Dell XPS 13 Plus review: Heat and noise
The good news is that the Dell XPS 13 Plus didn’t get too loud despite having a fan on board. I noticed the fans whirring up when I had a lot of tabs open at once, but overall it didn’t prove distracting.
However, I did notice that the XPS 13 Plus gets warm, especially on the underside of the system. On our own heat test, which involves playing a high-res YouTube video for 15 minutes, the bottom of the laptop reached 102.6 degrees. We consider anything above 95 degrees uncomfortable. But the touchpad and center of the keyboard stayed relatively cool at 85 and 90 degrees, respectively.
Dell XPS 13 Plus review: Verdict

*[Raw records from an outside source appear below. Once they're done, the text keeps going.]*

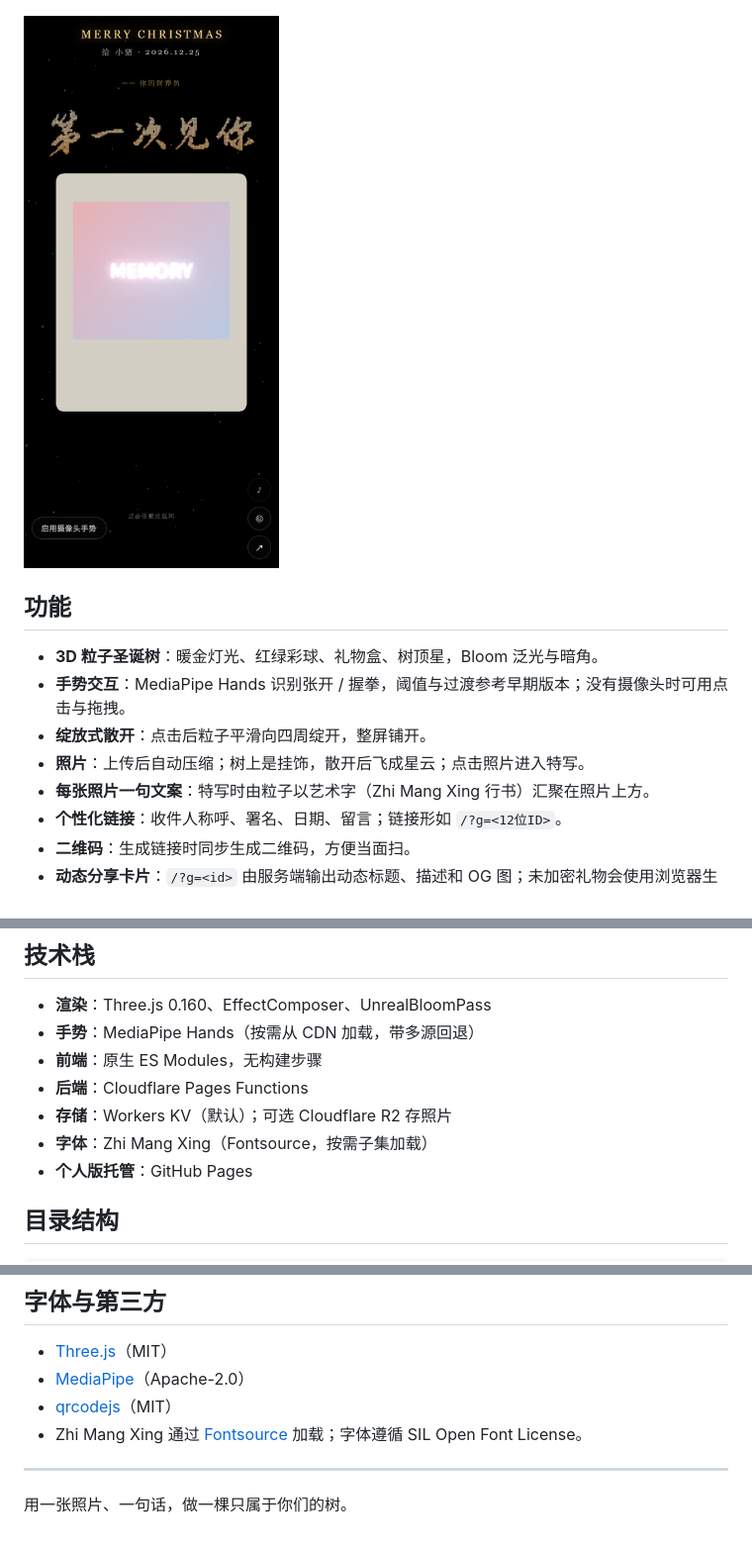
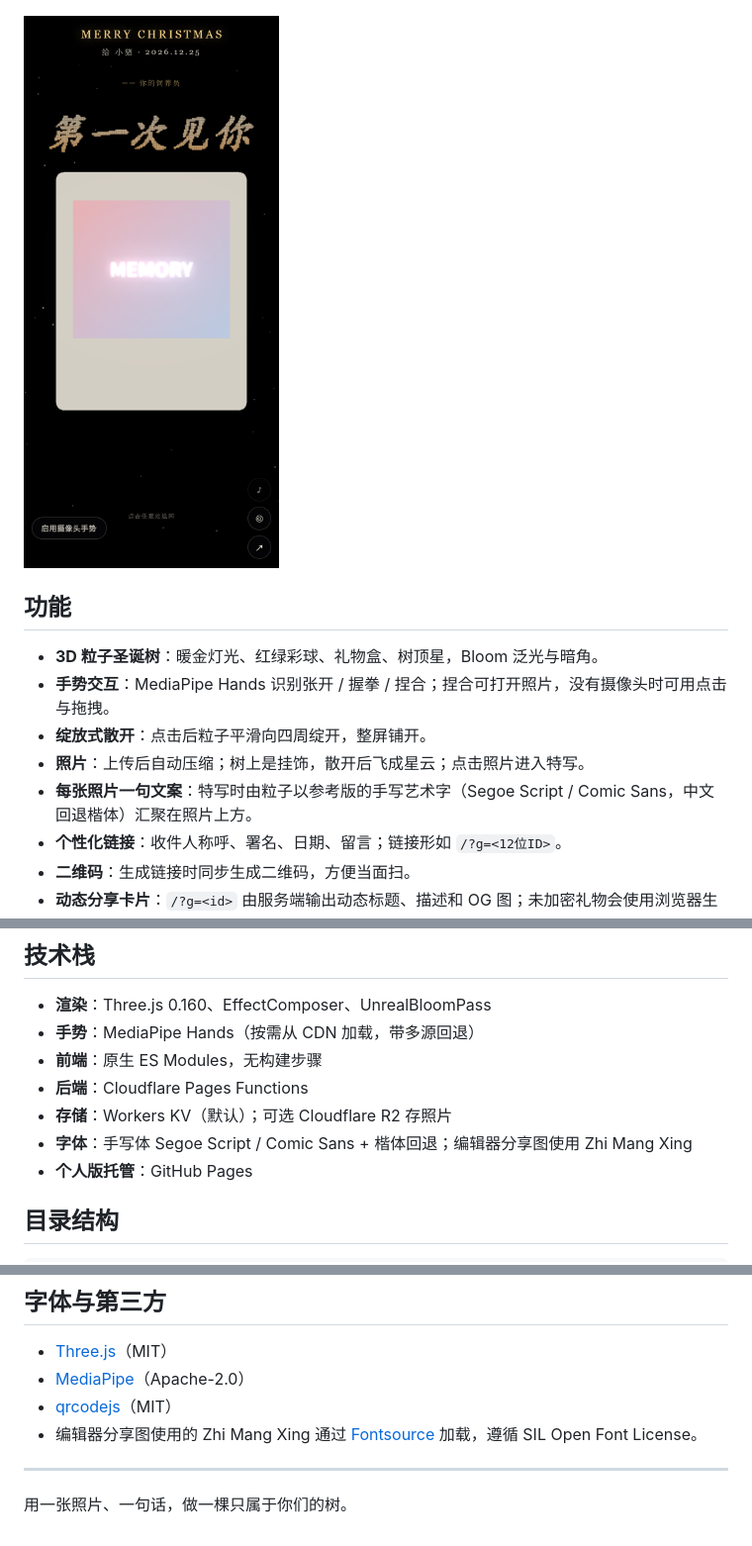
Before and after one commit to xli98433-afk/winter-gift, a Markdown page: README.md, 3 parts joined by grey strips. Shown at 99% size. GitHub-like rendering; pictures changed too: docs/focus.png.

Commit message:
Faster retract, reference caption font, pinch to focus

```diff
--- a/README.md
+++ b/README.md
@@ -21,10 +21,10 @@
 ## 功能
 
 - **3D 粒子圣诞树**：暖金灯光、红绿彩球、礼物盒、树顶星，Bloom 泛光与暗角。
-- **手势交互**：MediaPipe Hands 识别张开 / 握拳，阈值与过渡参考早期版本；没有摄像头时可用点击与拖拽。
+- **手势交互**：MediaPipe Hands 识别张开 / 握拳 / 捏合；捏合可打开照片，没有摄像头时可用点击与拖拽。
 - **绽放式散开**：点击后粒子平滑向四周绽开，整屏铺开。
 - **照片**：上传后自动压缩；树上是挂饰，散开后飞成星云；点击照片进入特写。
-- **每张照片一句文案**：特写时由粒子以艺术字（Zhi Mang Xing 行书）汇聚在照片上方。
+- **每张照片一句文案**：特写时由粒子以参考版的手写艺术字（Segoe Script / Comic Sans，中文回退楷体）汇聚在照片上方。
 - **个性化链接**：收件人称呼、署名、日期、留言；链接形如 `/?g=<12位ID>`。
 - **二维码**：生成链接时同步生成二维码，方便当面扫。
 - **动态分享卡片**：`/?g=<id>` 由服务端输出动态标题、描述和 OG 图；未加密礼物会使用浏览器生成的专属 1200×630 分享图。
@@ -49,7 +49,7 @@
 - **前端**：原生 ES Modules，无构建步骤
 - **后端**：Cloudflare Pages Functions
 - **存储**：Workers KV（默认）；可选 Cloudflare R2 存照片
-- **字体**：Zhi Mang Xing（Fontsource，按需子集加载）
+- **字体**：手写体 Segoe Script / Comic Sans + 楷体回退；编辑器分享图使用 Zhi Mang Xing
 - **个人版托管**：GitHub Pages
 
 ## 目录结构
@@ -139,7 +139,7 @@ bucket_name = "winter-gift-photos"
 - [Three.js](https://threejs.org/)（MIT）
 - [MediaPipe](https://developers.google.com/mediapipe)（Apache-2.0）
 - [qrcodejs](https://github.com/davidshimjs/qrcodejs)（MIT）
-- Zhi Mang Xing 通过 [Fontsource](https://fontsource.org/) 加载；字体遵循 SIL Open Font License。
+- 编辑器分享图使用的 Zhi Mang Xing 通过 [Fontsource](https://fontsource.org/) 加载，遵循 SIL Open Font License。
 
 ---
 
```
Also changed, not shown: 2 other files.
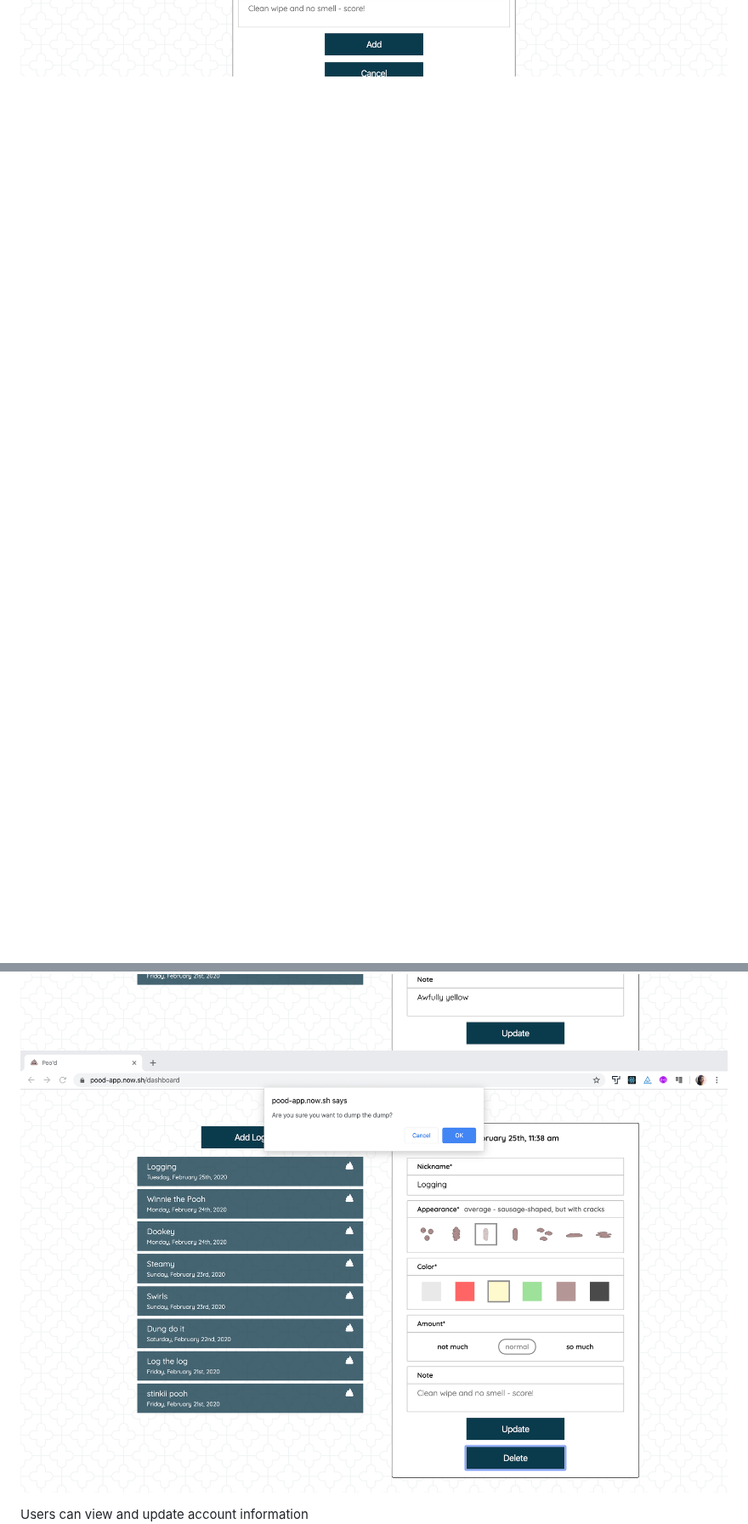
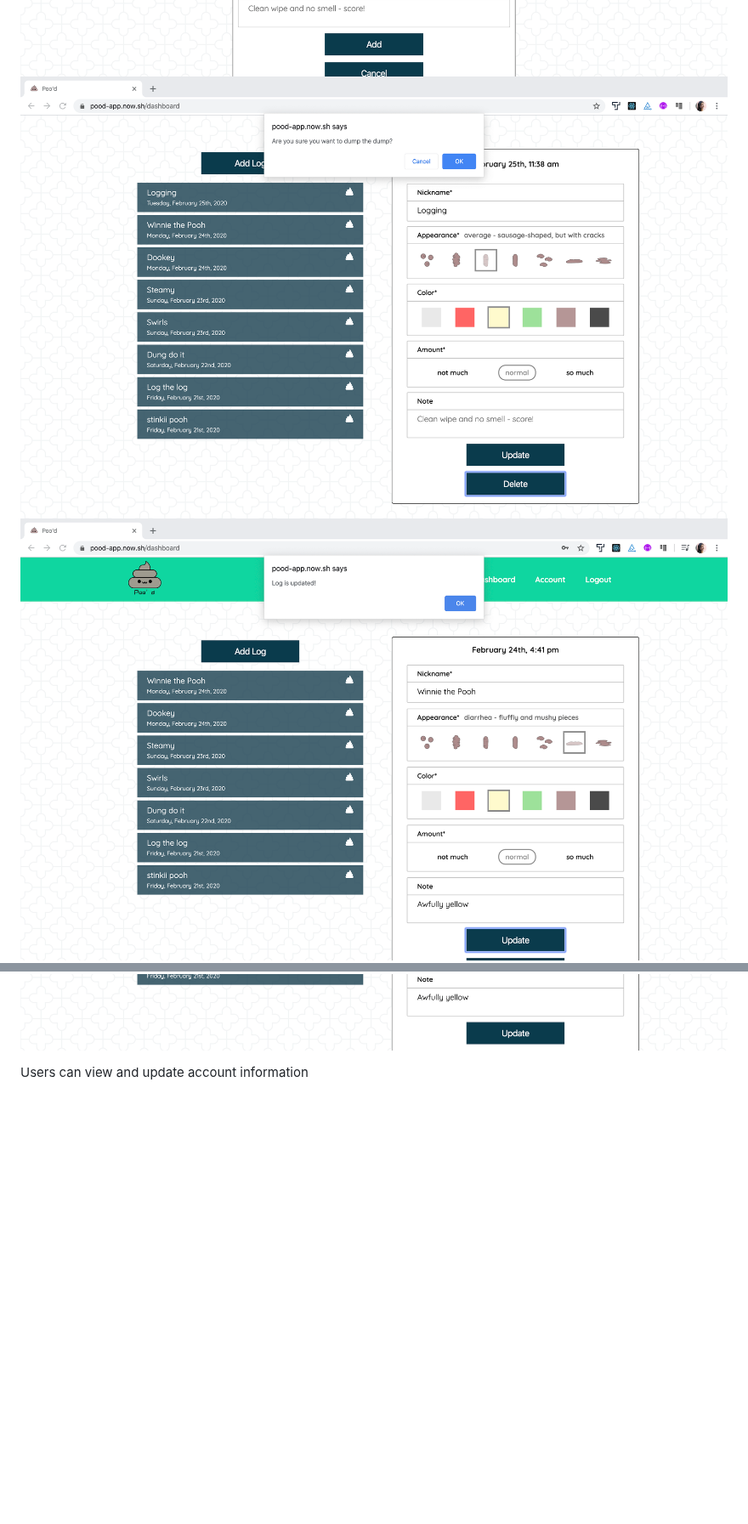
Before and after one commit to nttran8/pood-client, a Markdown page: README.md, 2 parts joined by grey strips. Shown at 85% size. GitHub-like rendering; pictures changed too: images/Log-Update.png (added); blank space fills up the shorter version.

```diff
--- a/README.md
+++ b/README.md
@@ -43,8 +43,9 @@ Users can view the dashboard
 
 Users can add, delete, and update logs
 ![](images/Log.png)
+![](images/Log-Delete.png)
+![](images/Log-Update.png)
 ![](images/Dashboard.png)
-![](images/Log-Delete.png)
 
 Users can view and update account information
 ![](images/Account.png)
```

I have mixed emotions about this laptop. The Dell XPS 13 Plus is one of the most powerful ultraportables ever, and Dell deserves credit for delivering such speed in a design that’s even more compact than the MacBook Air M2 and MacBook Pro M2. The new Dell also offers a very comfortable keyboard and top-notch OLED display (if you’re willing to splurge).
The reason why the XPS 13 Plus doesn’t earn a higher rating is because of its short battery life (though you can expect more endurance from a non-OLED model) and its capacitive function row, which looks and feels a bit chintzy for a $1,200 laptop. And some may be turned off by the dearth of ports and how warm the bottom can get.
In this price range I prefer the MacBook Air M2 for its much longer battery life, more ports and less fussy touchpad. But overall the XPS 13 Plus is a good option if you prefer Windows.